Phil 4501
October 5

W.K. Wimsatt and Monroe Beardsley, "The Intentional Fallacy"

Claim: the author's intention is neither available nor desirable as a critical standard.

This article does not appear to me (though I am probably not reading carefully enough) to contain an argument against the intentional fallacy. It suggests a number of ways in which reliance on authorial intention might result in false judgments about a work, but these examples seem to avoid treating the more important question of how or why reliance on authorial intention must result in false judgments. Or, how "internal evidence" of (say) a poem might remove the need for intention - they indicate how something about the "movement" of a passage might be sufficient to get the intended meaning across, but they don't really offer support for this vague claim, or clarify how such meaning might be embodied solely in "movement".
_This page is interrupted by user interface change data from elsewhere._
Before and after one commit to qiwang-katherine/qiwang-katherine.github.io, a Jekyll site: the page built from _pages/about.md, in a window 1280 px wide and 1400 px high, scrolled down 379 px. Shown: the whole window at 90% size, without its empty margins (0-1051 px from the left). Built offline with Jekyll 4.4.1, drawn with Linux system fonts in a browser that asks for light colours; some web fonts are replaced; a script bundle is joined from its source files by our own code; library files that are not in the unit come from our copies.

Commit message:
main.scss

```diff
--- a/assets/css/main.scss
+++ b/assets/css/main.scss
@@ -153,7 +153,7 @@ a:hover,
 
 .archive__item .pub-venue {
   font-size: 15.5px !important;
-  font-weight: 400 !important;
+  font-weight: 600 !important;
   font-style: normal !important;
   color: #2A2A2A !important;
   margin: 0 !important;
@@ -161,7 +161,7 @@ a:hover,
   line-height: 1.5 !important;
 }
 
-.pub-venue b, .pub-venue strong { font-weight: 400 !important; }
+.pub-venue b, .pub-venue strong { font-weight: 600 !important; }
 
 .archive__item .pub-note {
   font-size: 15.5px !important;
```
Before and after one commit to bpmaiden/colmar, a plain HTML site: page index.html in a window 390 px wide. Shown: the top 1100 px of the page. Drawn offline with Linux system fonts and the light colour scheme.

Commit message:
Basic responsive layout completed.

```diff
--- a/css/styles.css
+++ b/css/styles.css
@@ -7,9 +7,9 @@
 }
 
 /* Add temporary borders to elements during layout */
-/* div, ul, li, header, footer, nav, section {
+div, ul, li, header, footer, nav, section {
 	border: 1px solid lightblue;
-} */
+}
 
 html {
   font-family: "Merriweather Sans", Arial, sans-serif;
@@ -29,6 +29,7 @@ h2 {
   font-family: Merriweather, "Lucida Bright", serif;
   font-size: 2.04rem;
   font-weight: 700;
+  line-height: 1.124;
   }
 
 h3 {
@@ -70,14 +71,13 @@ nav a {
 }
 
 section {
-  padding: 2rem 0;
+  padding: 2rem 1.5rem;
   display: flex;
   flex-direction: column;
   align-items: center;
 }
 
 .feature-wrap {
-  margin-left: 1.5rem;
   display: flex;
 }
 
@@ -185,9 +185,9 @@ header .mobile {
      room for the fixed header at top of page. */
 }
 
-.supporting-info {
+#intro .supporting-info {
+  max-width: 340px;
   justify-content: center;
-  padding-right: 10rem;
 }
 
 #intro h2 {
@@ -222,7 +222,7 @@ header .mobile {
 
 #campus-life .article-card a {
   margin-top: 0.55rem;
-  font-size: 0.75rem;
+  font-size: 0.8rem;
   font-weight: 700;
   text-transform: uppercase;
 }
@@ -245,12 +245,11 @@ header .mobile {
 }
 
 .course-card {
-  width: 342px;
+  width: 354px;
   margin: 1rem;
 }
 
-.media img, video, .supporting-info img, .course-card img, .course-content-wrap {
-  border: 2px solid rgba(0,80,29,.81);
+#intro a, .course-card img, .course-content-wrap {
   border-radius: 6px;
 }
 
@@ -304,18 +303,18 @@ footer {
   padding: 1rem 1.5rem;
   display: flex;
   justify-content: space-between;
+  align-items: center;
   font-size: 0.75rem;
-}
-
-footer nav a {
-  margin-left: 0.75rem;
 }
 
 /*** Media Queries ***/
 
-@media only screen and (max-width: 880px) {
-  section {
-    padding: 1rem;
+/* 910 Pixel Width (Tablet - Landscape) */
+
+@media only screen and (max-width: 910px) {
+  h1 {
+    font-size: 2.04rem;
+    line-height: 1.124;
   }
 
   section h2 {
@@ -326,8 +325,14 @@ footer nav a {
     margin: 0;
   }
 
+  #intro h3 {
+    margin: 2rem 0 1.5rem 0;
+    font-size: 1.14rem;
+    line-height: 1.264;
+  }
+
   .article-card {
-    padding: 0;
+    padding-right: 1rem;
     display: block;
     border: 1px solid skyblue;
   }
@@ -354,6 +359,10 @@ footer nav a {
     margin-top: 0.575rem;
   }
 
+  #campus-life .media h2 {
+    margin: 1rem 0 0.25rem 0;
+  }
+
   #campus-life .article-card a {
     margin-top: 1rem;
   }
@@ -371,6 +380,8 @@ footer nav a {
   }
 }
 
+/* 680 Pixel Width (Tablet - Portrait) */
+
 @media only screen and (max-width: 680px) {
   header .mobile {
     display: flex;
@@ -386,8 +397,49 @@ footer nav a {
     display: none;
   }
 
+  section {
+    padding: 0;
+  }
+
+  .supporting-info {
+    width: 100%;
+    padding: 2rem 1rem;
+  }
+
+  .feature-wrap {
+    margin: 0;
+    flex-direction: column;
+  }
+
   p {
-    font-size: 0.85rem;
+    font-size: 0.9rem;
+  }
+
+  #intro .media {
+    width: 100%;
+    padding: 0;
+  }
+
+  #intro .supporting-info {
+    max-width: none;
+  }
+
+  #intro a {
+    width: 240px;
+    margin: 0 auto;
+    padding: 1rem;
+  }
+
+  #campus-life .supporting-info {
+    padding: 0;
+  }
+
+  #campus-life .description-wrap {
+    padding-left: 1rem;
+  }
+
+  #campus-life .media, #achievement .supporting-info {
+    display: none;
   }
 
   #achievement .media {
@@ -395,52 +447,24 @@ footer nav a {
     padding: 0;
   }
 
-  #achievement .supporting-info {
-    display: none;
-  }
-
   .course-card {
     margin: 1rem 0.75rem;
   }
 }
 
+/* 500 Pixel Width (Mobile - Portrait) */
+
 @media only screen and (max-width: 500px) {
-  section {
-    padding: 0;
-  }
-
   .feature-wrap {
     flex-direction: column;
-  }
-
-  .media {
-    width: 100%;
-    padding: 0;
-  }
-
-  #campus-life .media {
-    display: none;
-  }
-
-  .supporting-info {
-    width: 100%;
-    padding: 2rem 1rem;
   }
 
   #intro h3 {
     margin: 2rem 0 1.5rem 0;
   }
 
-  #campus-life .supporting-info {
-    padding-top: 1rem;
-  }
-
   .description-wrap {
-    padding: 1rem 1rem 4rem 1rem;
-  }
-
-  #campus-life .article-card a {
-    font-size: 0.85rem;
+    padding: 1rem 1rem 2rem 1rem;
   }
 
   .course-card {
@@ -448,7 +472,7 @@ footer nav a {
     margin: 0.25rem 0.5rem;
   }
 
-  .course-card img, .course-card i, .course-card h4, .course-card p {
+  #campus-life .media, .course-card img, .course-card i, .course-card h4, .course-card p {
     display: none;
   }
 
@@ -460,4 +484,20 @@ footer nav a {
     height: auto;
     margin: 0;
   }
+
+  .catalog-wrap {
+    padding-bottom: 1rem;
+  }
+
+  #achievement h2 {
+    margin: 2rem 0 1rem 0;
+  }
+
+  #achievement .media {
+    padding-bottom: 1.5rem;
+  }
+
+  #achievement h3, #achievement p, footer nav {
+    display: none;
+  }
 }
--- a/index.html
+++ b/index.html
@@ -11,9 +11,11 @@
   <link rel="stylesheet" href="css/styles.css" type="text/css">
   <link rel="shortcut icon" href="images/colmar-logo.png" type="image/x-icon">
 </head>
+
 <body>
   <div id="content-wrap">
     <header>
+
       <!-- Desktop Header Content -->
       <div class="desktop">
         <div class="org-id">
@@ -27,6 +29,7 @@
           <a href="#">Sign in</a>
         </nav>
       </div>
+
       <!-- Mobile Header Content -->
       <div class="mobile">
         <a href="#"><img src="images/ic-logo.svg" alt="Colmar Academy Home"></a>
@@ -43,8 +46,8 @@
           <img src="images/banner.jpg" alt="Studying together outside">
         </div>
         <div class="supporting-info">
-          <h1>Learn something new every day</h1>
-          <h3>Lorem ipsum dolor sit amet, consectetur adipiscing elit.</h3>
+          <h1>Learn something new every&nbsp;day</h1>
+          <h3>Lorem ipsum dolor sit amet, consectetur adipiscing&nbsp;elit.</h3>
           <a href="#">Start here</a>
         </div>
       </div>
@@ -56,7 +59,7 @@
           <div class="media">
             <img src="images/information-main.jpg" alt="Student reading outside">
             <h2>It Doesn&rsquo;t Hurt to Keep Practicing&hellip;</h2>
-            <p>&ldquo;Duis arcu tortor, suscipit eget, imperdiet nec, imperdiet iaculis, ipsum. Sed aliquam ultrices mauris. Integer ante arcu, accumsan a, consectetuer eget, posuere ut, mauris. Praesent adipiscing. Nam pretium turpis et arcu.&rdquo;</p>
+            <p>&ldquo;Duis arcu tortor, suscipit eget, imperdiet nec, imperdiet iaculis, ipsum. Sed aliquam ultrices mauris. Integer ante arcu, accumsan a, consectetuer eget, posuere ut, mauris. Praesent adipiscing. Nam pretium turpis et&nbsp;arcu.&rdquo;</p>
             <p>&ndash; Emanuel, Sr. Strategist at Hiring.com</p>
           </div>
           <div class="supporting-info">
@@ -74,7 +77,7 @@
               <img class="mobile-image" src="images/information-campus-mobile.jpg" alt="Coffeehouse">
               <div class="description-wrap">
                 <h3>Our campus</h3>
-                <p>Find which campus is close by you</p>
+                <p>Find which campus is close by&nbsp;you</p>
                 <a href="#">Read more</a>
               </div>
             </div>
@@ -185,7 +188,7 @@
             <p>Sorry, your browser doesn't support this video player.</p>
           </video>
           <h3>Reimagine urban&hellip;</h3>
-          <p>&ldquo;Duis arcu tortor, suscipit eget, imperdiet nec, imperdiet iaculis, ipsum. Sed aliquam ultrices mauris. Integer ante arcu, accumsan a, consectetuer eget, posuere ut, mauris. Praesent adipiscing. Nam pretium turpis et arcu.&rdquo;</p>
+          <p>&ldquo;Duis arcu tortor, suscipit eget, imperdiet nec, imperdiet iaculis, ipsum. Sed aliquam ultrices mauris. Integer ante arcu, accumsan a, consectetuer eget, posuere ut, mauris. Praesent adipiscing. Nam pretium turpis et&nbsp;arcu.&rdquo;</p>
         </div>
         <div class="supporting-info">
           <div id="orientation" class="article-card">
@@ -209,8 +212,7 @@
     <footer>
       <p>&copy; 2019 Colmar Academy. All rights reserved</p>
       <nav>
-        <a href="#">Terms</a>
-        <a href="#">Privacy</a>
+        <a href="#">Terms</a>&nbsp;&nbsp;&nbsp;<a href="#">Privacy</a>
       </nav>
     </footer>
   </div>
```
The authors suggest in one of their "axioms" that intention is important to "practical messages", but not poetic ones. "We have no excuse for inquiring what part is intended or meant." Why is poetry different in this regard? Does it have to do with poetry's being "compressed" language? Trimmed of all the fat? What does this view mean for the interpretation of other artistic forms, like the novel, where the language is not apparently identical to that used in poetry?